The funding model under which public money is allocated to English universities for teaching is to be reviewed.
The Higher Education Funding Council for England has advertised for tenders to undertake the review, which will be carried out over the summer. Its conclusions will be available to members of the council in the autumn. If they conclude that the model is not fulfilling the council's objectives of promoting efficiency and maintaining diversity, they would then have the option of setting up a wider-ranging exercise to build a new model.
Council officials emphasise that the review is routine.
Bahram Bekhradnia, director of policy for HEFCE, said: "We said when the funding model was introduced that we would review how it was working after two or three years.
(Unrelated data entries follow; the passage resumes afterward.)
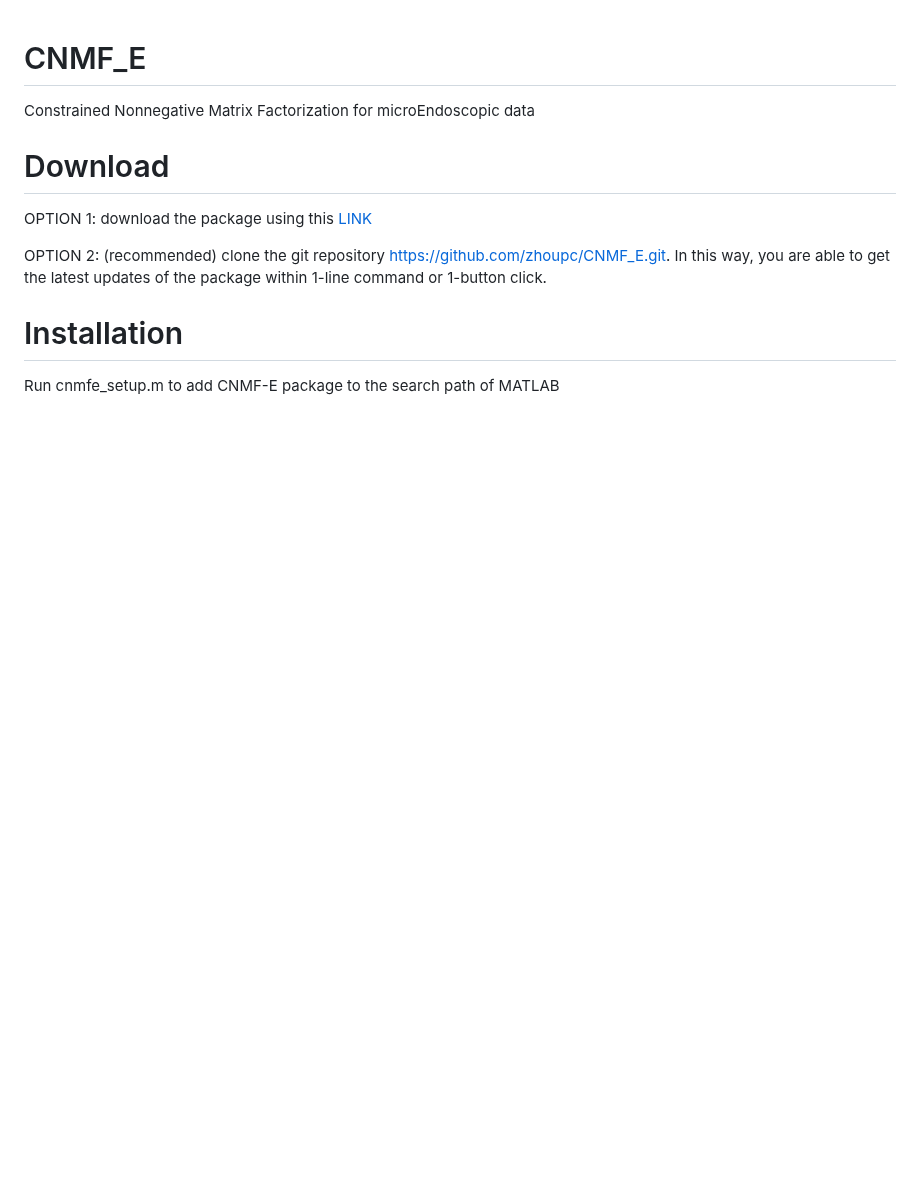
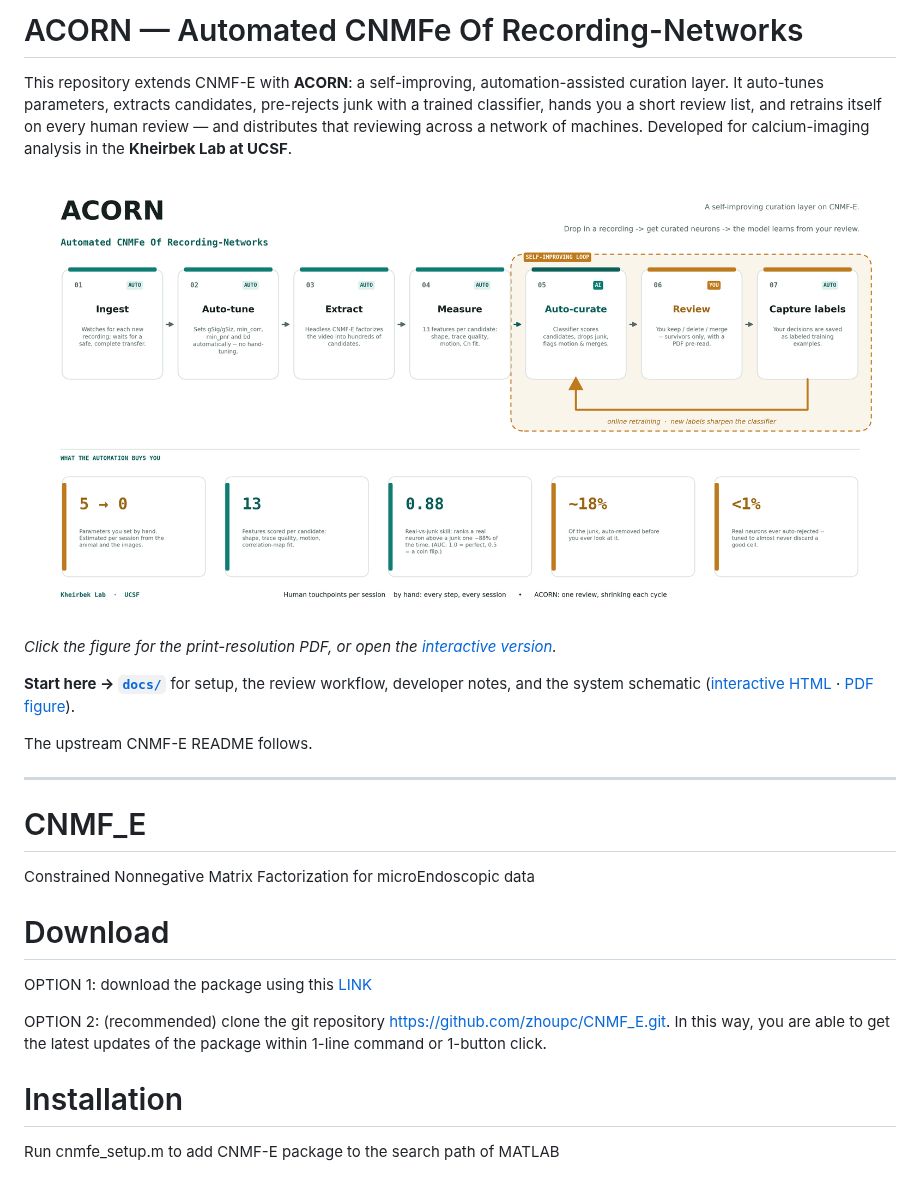
Before and after one commit to Jawagnercarena/cnmfe-curation-agent, a Markdown page: README.md, the part around the change. Rendered like a GitHub page; pictures changed too: docs/acorn/acorn_schematic.png (added); blank space fills up the shorter version.

```diff
--- a/README.md
+++ b/README.md
@@ -1,3 +1,24 @@
+# ACORN — Automated CNMFe Of Recording-Networks
+
+This repository extends CNMF-E with **ACORN**: a self-improving,
+automation-assisted curation layer. It auto-tunes parameters, extracts candidates,
+pre-rejects junk with a trained classifier, hands you a short review list, and
+retrains itself on every human review — and distributes that reviewing across a
+network of machines. Developed for calcium-imaging analysis in the **Kheirbek Lab
+at UCSF**.
+
+[![ACORN — the full pipeline at a glance](docs/acorn/acorn_schematic.png)](docs/acorn/acorn_schematic.pdf)
+
+_Click the figure for the print-resolution PDF, or open the [interactive version](docs/acorn/acorn-schematic.html)._
+
+**Start here → [`docs/`](docs/)** for setup, the review workflow, developer notes, and
+the system schematic ([interactive HTML](docs/acorn/acorn-schematic.html) ·
+[PDF figure](docs/acorn/acorn_schematic.pdf)).
+
+The upstream CNMF-E README follows.
+
+---
+
 # CNMF_E
 Constrained Nonnegative Matrix Factorization for microEndoscopic data
 
```
Also changed, not shown: docs/MOTION_AND_RESUMABLE_REVIEW_HANDOFF.md (renamed from MOTION_AND_RESUMABLE_REVIEW_HANDOFF.md, +12 -12 lines), docs/README.md (added, +37 -0 lines), docs/SETUP.md (renamed from SETUP.md, +1 -1 lines), docs/CURATOR_UPGRADE_2026-03.md (renamed from CURATOR_UPGRADE_2026-03.md), docs/MOTION_DETECTION_HANDOFF.md (renamed from MOTION_DETECTION_HANDOFF.md), docs/REVIEW_SETUP.md (renamed from REVIEW_SETUP.md), 5 other files.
We want to see if it is achieving the objectives we set out for it, and whether it is leading to any effects that we have not anticipated or planned."
He said that the review was mainly housekeeping: "We already tweak the parameters each year. This is simply a matter of asking an outside group to come and look at the impact the model is having."
* HEFCE agreed at last week's council meeting to sanction 62 of 70 estate project funding bids based on the Follett report on library provision. The council will provide Pounds 45.5 million over the years 1995/96 to 1997/98 towards projects creating 25,000 reader spaces. Institutions will have to find the rest of the Pounds 177 million cost from their own resources and private finance.
* The council also set up two Computers in Teaching Initiative (CTI) centres. The CTI centre for Nursing and Midwifery will be at Sheffield University. The Centre for Built Environment will be at the University of Wales College of Cardiff. Chosen from 54 applicants, the two take the number of CTI centres to 23.